━━━ WORKING DATA ━━━

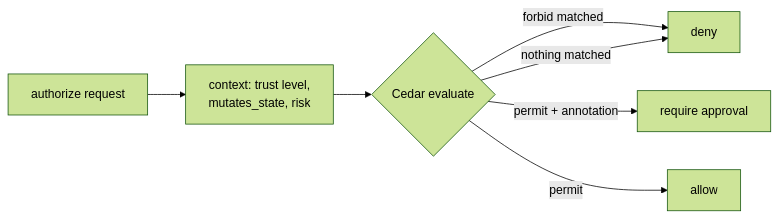
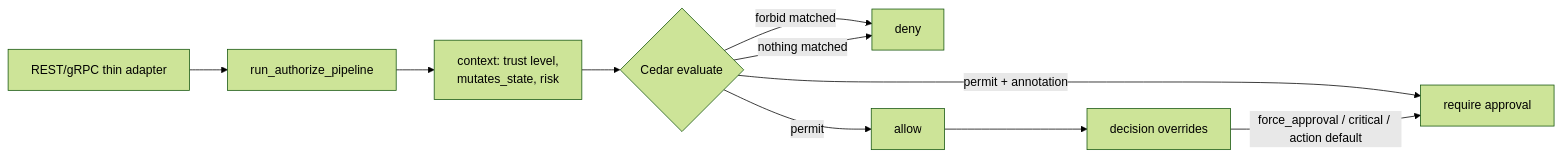
The diagram in docs/components/Policy_Engine.md (lavkushry/AegisAgent), drawn with Mermaid (forest theme) before and after one commit. The commit also changed other lines of this file and 101 other files, not shown here.

First line of the commit message:
feat: Week-3 typed authorize service (aegis-decision pipeline) (#1872)

````diff
--- a/docs/components/Policy_Engine.md
+++ b/docs/components/Policy_Engine.md
@@ -21,9 +31,12 @@
 ```mermaid
 flowchart LR
-    REQ[authorize request] --> CTX[context: trust level,<br/>mutates_state, risk]
+    ADAPTER[REST/gRPC thin adapter] --> PIPE[run_authorize_pipeline]
+    PIPE --> CTX[context: trust level,<br/>mutates_state, risk]
     CTX --> CEDAR{Cedar evaluate}
     CEDAR -->|forbid matched| DENY[deny]
     CEDAR -->|permit + annotation| APPR[require approval]
     CEDAR -->|permit| ALLOW[allow]
     CEDAR -->|nothing matched| DENY
+    ALLOW --> OV[decision overrides]
+    OV -->|force_approval / critical / action default| APPR
 ```
````
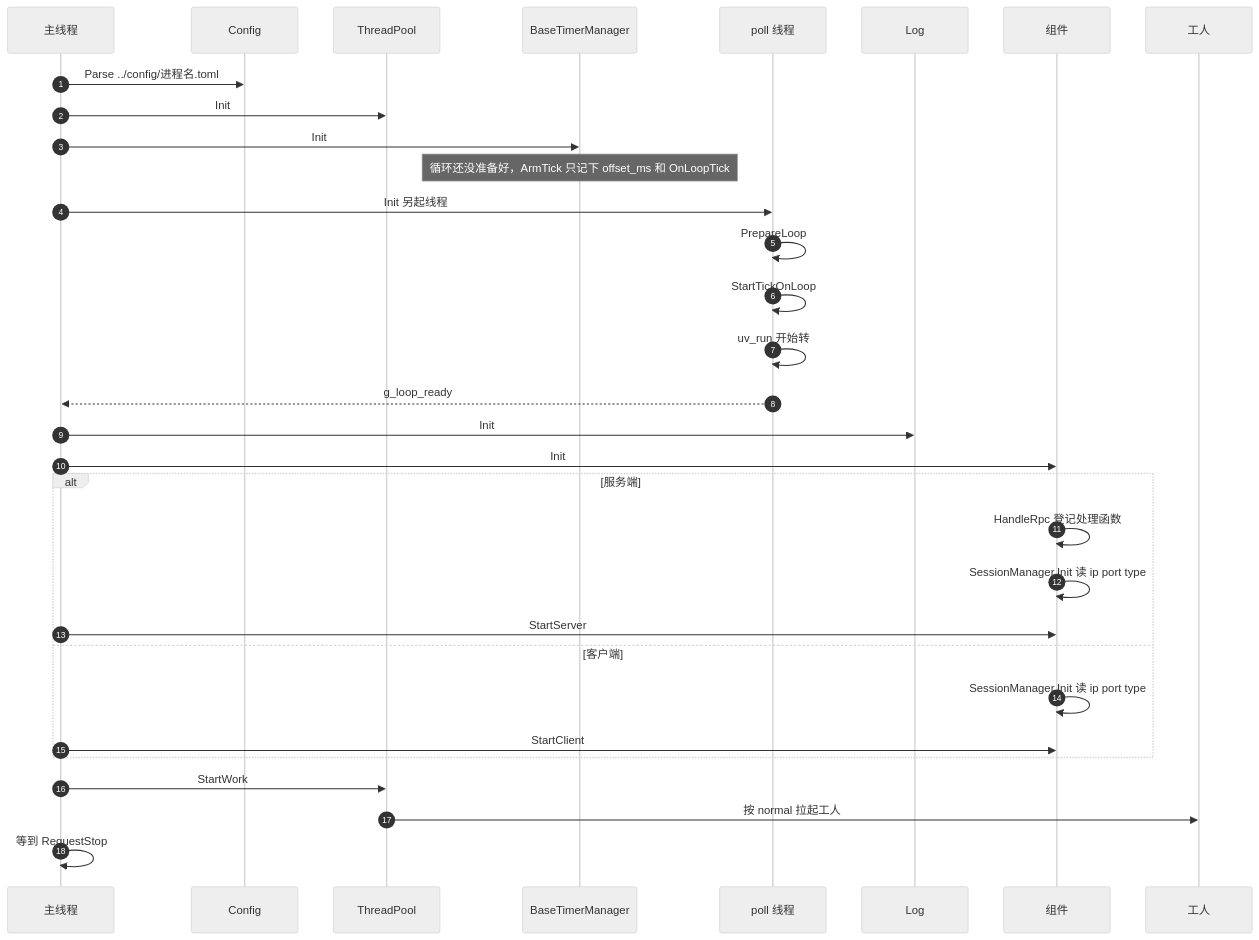
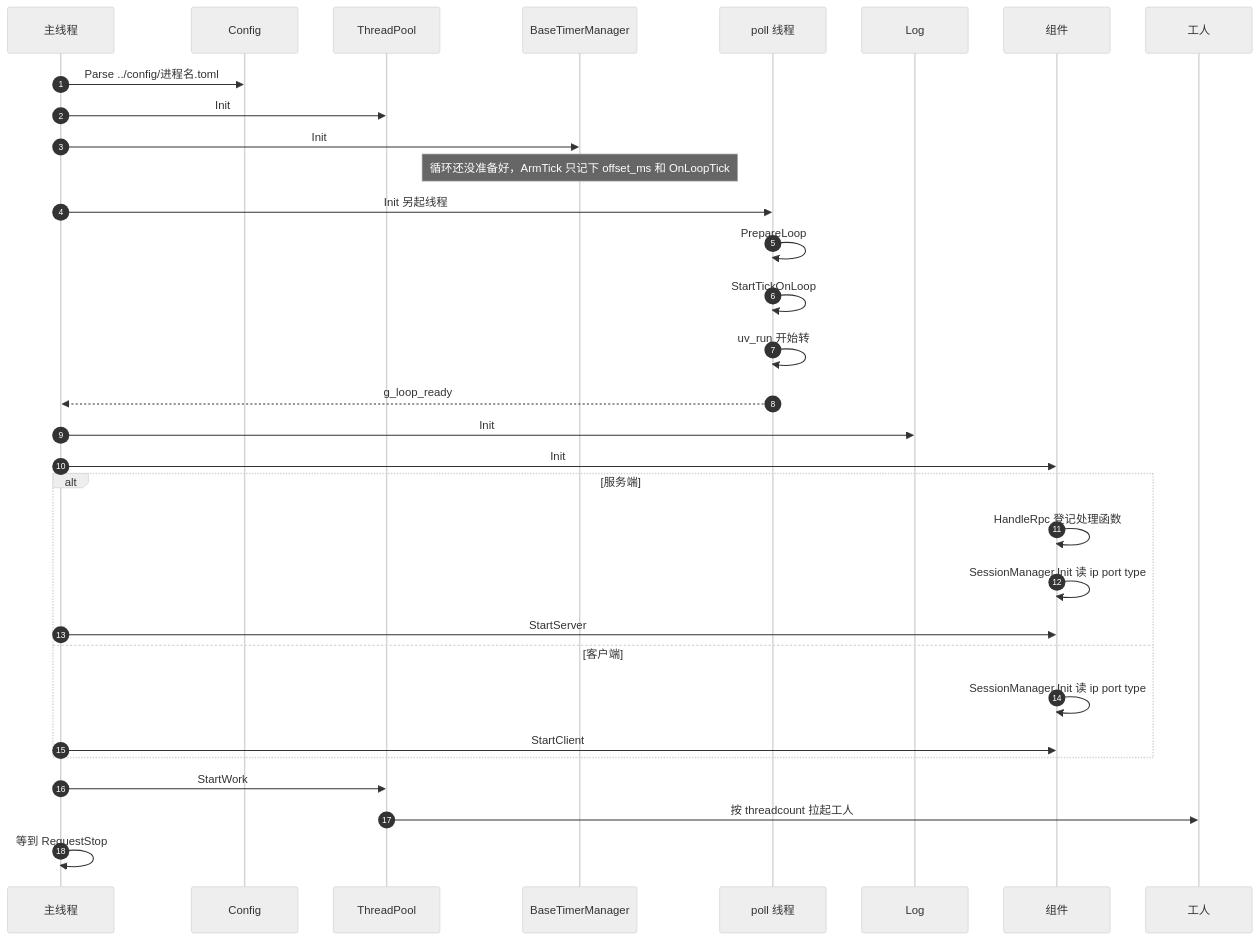
One commit to orikiaru/openidea changed the diagram in docs/sequence-diagram/multi-thread/startup.md. Above: the diagram before and after it, drawn with Mermaid (neutral theme). The commit also changed other lines of this file and 24 other files, not shown here.

````diff
--- a/docs/sequence-diagram/multi-thread/startup.md
+++ b/docs/sequence-diagram/multi-thread/startup.md
@@ -7,35 +7,35 @@
 ```mermaid
 sequenceDiagram
     autonumber
     participant Main as 主线程
     participant Cfg as Config
     participant Pool as ThreadPool
     participant Timer as BaseTimerManager
     participant Poll as poll 线程
     participant Log as Log
     participant App as 组件
     participant Worker as 工人
 
     Main->>Cfg: Parse ../config/进程名.toml
     Main->>Pool: Init
     Main->>Timer: Init
     Note over Timer: 循环还没准备好，ArmTick 只记下 offset_ms 和 OnLoopTick
     Main->>Poll: Init 另起线程
     Poll->>Poll: PrepareLoop
     Poll->>Poll: StartTickOnLoop
     Poll->>Poll: uv_run 开始转
     Poll-->>Main: g_loop_ready
     Main->>Log: Init
     Main->>App: Init
     alt 服务端
         App->>App: HandleRpc 登记处理函数
         App->>App: SessionManager.Init 读 ip port type
         Main->>App: StartServer
     else 客户端
         App->>App: SessionManager.Init 读 ip port type
         Main->>App: StartClient
     end
     Main->>Pool: StartWork
-    Pool->>Worker: 按 normal 拉起工人
+    Pool->>Worker: 按 threadcount 拉起工人
     Main->>Main: 等到 RequestStop
 ```
````
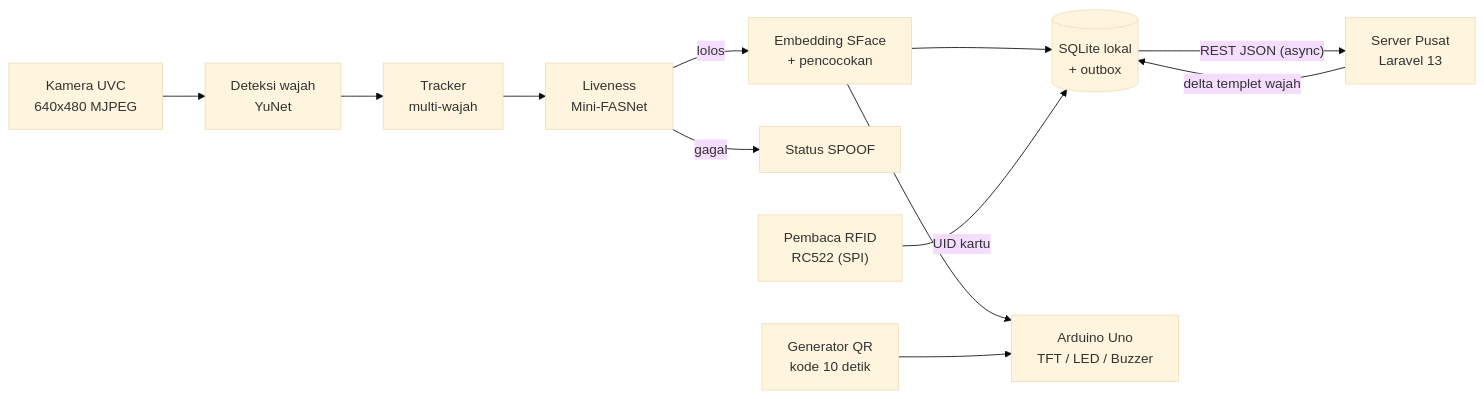
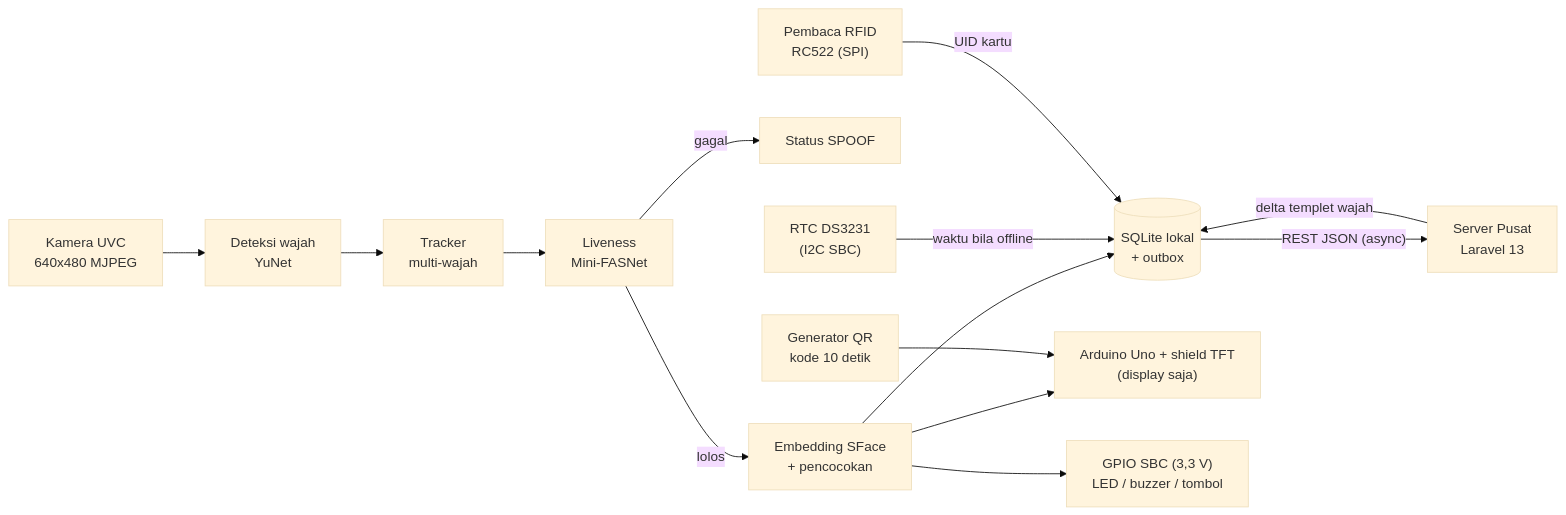
The first of 2 diagrams in PRD.md (Cihaimasuiro/absensi-cam), drawn with Mermaid (base theme) before and after one commit. The commit also changed other lines of this file, not shown here.

````diff
--- a/PRD.md
+++ b/PRD.md
@@ -82,14 +82,16 @@
 ```mermaid
 flowchart LR
     CAM["Kamera UVC<br/>640x480 MJPEG"] --> DET["Deteksi wajah<br/>YuNet"]
     DET --> TRK["Tracker<br/>multi-wajah"]
     TRK --> LIV["Liveness<br/>Mini-FASNet"]
     LIV -->|lolos| REC["Embedding SFace<br/>+ pencocokan"]
     LIV -->|gagal| FAIL["Status SPOOF"]
     REC --> DB[("SQLite lokal<br/>+ outbox")]
-    REC --> ARD["Arduino Uno<br/>TFT / LED / Buzzer"]
+    REC --> ARD["Arduino Uno + shield TFT<br/>(display saja)"]
+    REC --> GP["GPIO SBC (3,3 V)<br/>LED / buzzer / tombol"]
+    RTCM["RTC DS3231<br/>(I2C SBC)"] -->|"waktu bila offline"| DB
     RFID["Pembaca RFID<br/>RC522 (SPI)"] -->|"UID kartu"| DB
     QRG["Generator QR<br/>kode 10 detik"] --> ARD
     DB -->|"REST JSON (async)"| SRV["Server Pusat<br/>Laravel 13"]
     SRV -->|"delta templet wajah"| DB
 ```
````
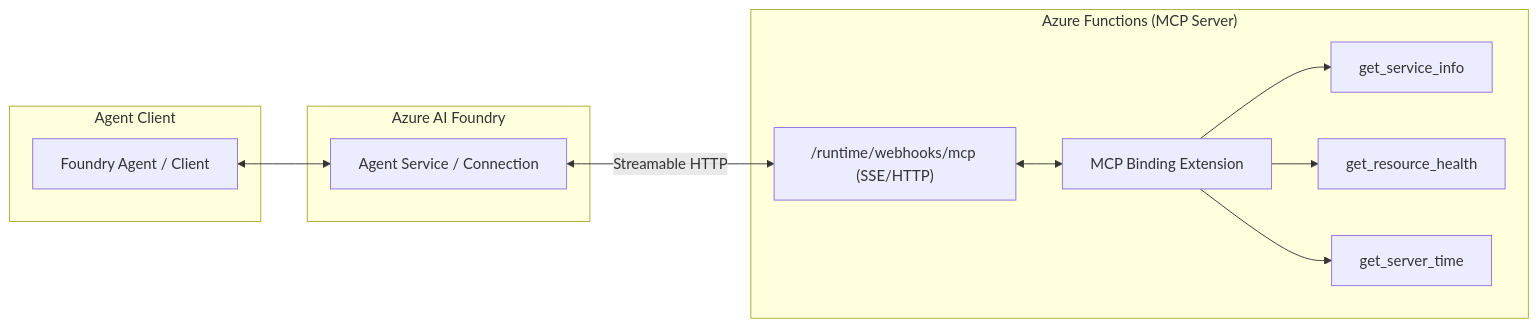
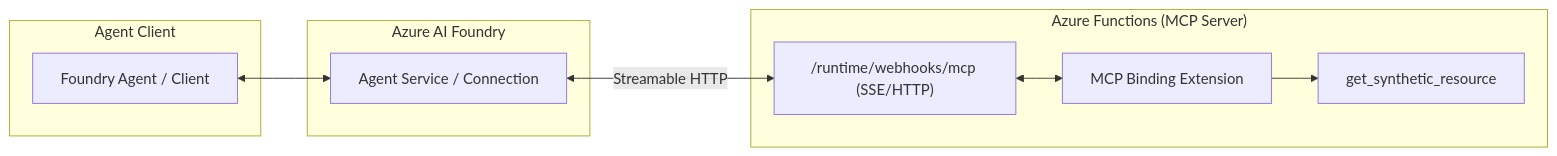
Before and after one commit to wildersa/azure_ref_kit: the diagram in building-blocks/mcp/azure-functions-mcp-endpoint/README.md, drawn with Mermaid. The commit also changed other lines of this file and 3 other files, not shown here.

````diff
--- a/building-blocks/mcp/azure-functions-mcp-endpoint/README.md
+++ b/building-blocks/mcp/azure-functions-mcp-endpoint/README.md
@@ -21,25 +21,21 @@
 ```mermaid
 flowchart LR
     subgraph "Agent Client"
         Agent[Foundry Agent / Client]
     end
 
     subgraph "Azure AI Foundry"
         Foundry[Agent Service / Connection]
     end
 
     subgraph "Azure Functions (MCP Server)"
         Endpoint["/runtime/webhooks/mcp (SSE/HTTP)"]
         Extension[MCP Binding Extension]
-        Tool1[get_service_info]
-        Tool2[get_resource_health]
-        Tool3[get_server_time]
+        Tool1[get_synthetic_resource]
     end
 
     Agent <--> Foundry
     Foundry <-->|Streamable HTTP| Endpoint
     Endpoint <--> Extension
     Extension --> Tool1
-    Extension --> Tool2
-    Extension --> Tool3
 ```
````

━━━

- **WHAT IS NEEDED**
Write out each line of the data that holds the string "decision".

- **RESPONSE AREA**
feat: Week-3 typed authorize service (aegis-decision pipeline) (#1872)
+    ALLOW --> OV[decision overrides]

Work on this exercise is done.